I’m getting off on a tangent.  The point of this post is to introduce my next mini-project, which is to comb my book collection for images of 1910s-1940s women in tricorne hats.

My beloved mentor at MCNY has a theory that the Tricorne was an early sign that the wearer had sapphic leanings, or at the very least was enough of a bohémien to consider a little experimentation.

To start, this fashion photograph from Harper’s Bazaar, Dec 1939.  This era was a time of notoriously wacky hats, but I intend to be thorough in my search so I am posting it even though I don’t think  the photographer, Francois Kollar, had any intention of making a lesbian statement.

Harpers Bazaar, December 1939

The First One, 1965

Perhaps not the first, but according to my professor of Fashion Photography, this was an early image that caused a minor kerfuffle because of its implied homoeroticism.

The image was by Bob Richardson, and was published in Harper’s Bazaar October 1965, p. 209.  The caption read: “Daisy chains of diamonds, swaying in a net sweater that drapes in a cowl over the bodice of a white satin dress.  Diamond flares, silver streaked, twinkling on a gauzy sweater atop a white dress.  Both dresses by Mollie Parnis, in Staron Silk.”

"Giggling" by Bob Richardson, 1965

"Giggling" by Bob Richardson, 1965

Buffalo Jeans from David Bitton, In Style 8/2010

Another fashion photograph that hints at homoeroticism and includes “the sister thing“.  It doesn’t have a strong alienation element, but something akin that I don’t have a term for yet but know as the “come join us, Viewer” look.

I find this especially interesting, given that the ad was published in a fairly straight woman’s magazine, In Style.  It’s interesting, but not surprising, since most female homoerotic advertising appears to be aimed at straight women.

Buffalo Jeans Ad Campaign, Fall 2010

Buffalo Jeans Ad Campaign, Fall 2010

Leon Max, Spring 2010

There are a few themes in fashion photography with lesbian undertones.  Two of them are in the ad below, which I nicked from the Vanity Fair March 2010 issue at my doctor’s office.  It’s from the Leon Max for MaxStudio Spring 2010 ad campaign.

Theme # 1 is alienation.  The two women are physically close but don’t look at each other.  The right woman’s arm touches the left woman at an intimate part of the body (the waist) but if you look at her face there is no evidence of any emotion.
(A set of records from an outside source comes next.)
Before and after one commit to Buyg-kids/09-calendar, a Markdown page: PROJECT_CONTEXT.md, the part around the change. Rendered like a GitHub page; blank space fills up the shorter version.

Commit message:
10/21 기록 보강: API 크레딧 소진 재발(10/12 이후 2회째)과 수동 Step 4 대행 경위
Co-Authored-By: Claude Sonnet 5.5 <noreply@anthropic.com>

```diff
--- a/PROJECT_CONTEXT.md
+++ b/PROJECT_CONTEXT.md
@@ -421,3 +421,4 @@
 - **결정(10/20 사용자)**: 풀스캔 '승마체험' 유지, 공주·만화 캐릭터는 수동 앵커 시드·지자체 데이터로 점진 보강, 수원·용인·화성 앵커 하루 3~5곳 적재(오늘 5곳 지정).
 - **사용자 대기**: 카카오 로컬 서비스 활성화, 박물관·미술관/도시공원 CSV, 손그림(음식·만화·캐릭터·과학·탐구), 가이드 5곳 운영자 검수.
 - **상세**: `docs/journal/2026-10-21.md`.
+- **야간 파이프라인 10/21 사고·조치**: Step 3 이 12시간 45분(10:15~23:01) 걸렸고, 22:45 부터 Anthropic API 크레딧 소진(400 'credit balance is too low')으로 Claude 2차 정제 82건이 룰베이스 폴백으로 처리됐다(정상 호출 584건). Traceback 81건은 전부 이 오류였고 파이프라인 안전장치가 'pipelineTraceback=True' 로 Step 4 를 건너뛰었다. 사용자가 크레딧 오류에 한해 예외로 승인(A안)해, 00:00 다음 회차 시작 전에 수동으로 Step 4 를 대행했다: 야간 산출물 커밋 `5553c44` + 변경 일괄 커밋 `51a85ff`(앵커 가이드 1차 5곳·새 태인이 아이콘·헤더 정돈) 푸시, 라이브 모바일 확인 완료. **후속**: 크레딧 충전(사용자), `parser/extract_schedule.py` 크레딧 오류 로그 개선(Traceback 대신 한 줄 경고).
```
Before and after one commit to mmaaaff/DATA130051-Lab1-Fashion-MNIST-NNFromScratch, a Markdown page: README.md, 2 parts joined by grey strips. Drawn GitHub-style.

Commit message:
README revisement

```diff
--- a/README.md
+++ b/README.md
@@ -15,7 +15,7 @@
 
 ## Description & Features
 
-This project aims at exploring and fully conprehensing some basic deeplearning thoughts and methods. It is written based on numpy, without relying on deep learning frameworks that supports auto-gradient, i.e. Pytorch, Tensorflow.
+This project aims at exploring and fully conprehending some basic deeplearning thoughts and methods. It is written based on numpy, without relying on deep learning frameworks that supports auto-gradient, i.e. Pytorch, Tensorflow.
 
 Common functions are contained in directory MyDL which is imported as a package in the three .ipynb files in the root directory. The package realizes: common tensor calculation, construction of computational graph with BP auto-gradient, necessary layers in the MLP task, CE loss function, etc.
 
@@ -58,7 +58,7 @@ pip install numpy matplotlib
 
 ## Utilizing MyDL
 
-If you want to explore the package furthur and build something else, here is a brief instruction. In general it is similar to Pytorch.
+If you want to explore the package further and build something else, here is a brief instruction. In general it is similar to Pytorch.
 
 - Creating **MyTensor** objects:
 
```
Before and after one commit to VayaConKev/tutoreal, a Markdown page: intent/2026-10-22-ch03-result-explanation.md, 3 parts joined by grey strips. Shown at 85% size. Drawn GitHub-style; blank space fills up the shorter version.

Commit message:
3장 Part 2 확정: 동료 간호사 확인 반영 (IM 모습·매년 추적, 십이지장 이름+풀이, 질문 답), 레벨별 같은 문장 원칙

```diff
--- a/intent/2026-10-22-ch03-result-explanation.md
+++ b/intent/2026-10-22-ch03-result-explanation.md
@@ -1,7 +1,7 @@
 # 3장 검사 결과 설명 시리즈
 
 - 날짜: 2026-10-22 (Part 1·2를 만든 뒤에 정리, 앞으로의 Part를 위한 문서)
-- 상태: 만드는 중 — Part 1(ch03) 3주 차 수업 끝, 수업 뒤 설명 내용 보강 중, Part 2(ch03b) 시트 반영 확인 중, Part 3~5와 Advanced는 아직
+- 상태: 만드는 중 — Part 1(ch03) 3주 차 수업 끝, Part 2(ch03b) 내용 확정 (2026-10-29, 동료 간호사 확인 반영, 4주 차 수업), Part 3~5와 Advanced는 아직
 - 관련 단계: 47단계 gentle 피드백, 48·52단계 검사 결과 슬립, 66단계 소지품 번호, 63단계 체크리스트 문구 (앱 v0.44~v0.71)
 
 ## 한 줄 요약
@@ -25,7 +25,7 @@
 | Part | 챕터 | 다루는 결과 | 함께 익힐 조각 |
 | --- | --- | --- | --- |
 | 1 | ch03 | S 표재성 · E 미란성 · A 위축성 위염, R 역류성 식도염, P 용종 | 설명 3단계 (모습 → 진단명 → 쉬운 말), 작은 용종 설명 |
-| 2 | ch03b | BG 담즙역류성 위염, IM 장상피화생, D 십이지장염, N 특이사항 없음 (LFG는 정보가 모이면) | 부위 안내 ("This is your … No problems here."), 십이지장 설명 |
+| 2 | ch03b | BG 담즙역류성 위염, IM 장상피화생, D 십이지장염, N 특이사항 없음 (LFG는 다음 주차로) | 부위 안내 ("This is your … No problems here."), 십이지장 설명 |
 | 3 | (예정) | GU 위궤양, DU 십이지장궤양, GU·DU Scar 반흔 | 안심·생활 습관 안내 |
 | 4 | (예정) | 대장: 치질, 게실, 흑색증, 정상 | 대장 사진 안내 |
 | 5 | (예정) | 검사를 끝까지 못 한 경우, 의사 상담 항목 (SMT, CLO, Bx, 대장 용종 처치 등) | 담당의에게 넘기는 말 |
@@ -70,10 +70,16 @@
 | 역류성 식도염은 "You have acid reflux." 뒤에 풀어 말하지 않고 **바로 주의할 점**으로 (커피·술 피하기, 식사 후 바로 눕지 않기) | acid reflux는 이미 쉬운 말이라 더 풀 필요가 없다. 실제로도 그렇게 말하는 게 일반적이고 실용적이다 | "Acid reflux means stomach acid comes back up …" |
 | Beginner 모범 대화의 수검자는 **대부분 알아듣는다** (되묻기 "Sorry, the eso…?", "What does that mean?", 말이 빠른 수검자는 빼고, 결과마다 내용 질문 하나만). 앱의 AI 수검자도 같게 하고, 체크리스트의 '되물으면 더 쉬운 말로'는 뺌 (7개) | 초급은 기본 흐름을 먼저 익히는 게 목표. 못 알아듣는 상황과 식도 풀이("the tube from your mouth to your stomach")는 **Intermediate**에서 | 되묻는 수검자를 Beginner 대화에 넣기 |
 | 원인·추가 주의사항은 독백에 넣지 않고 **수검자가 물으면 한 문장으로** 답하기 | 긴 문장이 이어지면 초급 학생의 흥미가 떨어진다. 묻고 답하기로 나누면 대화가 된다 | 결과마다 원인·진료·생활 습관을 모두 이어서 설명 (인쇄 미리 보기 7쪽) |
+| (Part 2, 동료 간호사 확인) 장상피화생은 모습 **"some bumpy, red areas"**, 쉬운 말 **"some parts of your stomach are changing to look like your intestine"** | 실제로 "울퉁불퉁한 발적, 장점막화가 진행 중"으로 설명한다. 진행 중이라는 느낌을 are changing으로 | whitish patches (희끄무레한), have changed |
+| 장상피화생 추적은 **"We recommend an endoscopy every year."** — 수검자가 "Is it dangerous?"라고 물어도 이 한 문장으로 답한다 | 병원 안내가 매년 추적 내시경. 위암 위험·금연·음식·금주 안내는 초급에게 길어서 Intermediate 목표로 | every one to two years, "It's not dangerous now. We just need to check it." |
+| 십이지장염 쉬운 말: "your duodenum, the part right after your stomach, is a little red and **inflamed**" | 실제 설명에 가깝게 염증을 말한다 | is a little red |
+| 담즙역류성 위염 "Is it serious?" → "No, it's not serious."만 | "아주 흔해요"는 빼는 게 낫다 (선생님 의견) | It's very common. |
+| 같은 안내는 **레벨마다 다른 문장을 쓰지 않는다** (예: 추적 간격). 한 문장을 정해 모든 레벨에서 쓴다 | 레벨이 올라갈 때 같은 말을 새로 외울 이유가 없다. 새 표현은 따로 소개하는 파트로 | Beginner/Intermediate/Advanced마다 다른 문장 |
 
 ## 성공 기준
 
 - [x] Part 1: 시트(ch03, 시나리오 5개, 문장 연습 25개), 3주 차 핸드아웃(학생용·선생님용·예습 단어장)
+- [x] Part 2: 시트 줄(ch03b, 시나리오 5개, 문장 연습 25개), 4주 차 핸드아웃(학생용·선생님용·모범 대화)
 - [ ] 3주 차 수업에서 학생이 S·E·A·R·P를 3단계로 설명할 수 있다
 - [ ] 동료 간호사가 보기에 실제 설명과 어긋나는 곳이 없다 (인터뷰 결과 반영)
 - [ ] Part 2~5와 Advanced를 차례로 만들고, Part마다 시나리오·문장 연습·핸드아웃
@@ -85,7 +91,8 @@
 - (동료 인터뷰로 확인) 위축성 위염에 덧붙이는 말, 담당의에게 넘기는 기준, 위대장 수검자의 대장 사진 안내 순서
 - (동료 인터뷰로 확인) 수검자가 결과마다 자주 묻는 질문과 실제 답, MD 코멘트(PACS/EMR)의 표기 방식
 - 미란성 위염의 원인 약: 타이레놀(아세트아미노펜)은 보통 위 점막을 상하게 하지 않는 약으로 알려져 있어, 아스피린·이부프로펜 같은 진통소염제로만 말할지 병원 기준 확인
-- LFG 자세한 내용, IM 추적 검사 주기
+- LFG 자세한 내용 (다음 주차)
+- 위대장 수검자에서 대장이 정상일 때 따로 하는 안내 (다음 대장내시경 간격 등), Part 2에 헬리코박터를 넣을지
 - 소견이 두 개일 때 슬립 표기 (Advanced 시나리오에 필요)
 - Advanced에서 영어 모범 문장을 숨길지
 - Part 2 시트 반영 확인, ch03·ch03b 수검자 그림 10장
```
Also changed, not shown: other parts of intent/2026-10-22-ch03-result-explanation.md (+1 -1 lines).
Theme # 2 is what I call the sister thing.  I don’t know if there is an art-theoretical word for it.  Both women are made to look similar, almost like twins, or a mirror image of themselves.  This is an old idea about lesbianism- that women had sex with other women out of a desire to have sex with themselves.  Autoeroticism to the extreme.

Idols of Perversity: Fantasies of Feminine Evil in Fin-de-Siecle Culture by Bram Dijkstra has a great chapter on this subject, focusing on male paintings of perceived female autoeroticism in the late Victorian era.  For example, this drawing by Fernand Khnopff, “The Kiss,” 1887.